In an uncomfortable push me/pull you, China’s banks are lending large amounts of cash to boost the near-term economic outlook, even as they increase the nations’ swelling pile of debt.

New yuan loans rebounded to 985.5 billion yuan ($150 billion) in May, the People’s Bank of China said, topping the median for 750 billion yuan in a Bloomberg survey and surpassing all 35 economists estimates.

Aggregate financing was 659.9 billion yuan last month, missing all but one of 28 forecasts and far short of the median for 1 trillion yuan.

The central bank’s dilemma is that it needs to keep credit flowing so economic growth isn’t derailed, but at the cost rising debt risks.

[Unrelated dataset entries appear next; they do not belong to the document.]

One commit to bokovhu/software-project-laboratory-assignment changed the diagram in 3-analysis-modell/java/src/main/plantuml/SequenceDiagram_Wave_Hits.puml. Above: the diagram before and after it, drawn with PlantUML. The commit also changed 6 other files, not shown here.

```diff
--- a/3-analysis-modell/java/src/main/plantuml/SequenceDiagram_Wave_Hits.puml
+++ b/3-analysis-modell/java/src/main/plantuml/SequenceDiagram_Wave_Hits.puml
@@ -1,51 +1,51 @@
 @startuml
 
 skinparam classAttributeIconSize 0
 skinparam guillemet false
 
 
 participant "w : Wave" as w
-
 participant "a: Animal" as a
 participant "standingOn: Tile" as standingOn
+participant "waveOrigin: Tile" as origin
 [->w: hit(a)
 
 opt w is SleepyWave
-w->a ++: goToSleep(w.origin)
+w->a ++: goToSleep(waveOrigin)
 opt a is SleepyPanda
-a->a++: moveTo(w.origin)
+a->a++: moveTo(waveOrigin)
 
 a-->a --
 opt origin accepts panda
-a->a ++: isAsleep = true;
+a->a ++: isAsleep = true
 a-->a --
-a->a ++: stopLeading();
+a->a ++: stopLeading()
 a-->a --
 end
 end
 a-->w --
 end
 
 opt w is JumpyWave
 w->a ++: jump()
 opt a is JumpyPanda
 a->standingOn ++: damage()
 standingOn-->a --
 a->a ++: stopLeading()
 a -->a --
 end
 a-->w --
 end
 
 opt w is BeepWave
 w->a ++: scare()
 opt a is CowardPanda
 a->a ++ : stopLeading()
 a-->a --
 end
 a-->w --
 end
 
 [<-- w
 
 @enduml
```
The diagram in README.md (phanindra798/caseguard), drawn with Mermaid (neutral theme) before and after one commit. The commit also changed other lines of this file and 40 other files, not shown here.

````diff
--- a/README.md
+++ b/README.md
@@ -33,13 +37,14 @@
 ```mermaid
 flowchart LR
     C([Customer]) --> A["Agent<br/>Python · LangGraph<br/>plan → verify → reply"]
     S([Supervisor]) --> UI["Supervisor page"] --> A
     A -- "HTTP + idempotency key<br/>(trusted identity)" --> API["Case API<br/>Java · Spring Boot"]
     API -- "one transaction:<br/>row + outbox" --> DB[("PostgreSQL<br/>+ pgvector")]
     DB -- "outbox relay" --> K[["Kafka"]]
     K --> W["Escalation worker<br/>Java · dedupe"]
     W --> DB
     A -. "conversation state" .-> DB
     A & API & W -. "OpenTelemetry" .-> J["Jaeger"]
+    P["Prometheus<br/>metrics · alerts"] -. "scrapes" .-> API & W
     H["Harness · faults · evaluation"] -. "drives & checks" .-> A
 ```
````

“The jump in new yuan loans shows the PBOC’s determination to support growth, and the shrinking shadow financing, seen in aggregate financing data, shows its awareness of the risks,” Zhu Qibing, a Beijing-based analyst at China Minzu Securities told Bloomberg. “The PBOC has too many targets, so it inevitably swings back and forth in policies.”

China’s debt load has swelled to about two and a half times gross domestic product, according to Bloomberg Intelligence estimates.

M2 money supply increased 11.8%, down from 12.8% a month earlier. The government is aiming for 13% M2 growth this year.

The combination of stronger-than-expected bank lending and weaker aggregate financing suggests there was a substantial reduction in alternative financing activities, Raymond Yeung, a senior economist with Australia & New Zealand Banking Group in Hong Kong told Bloomberg. “The higher-than-expected loans for May will reinforce our view that the PBOC will prefer not to stimulate massive loan growth,” he said. “The monetary policy stance will still be moderately accommodative.”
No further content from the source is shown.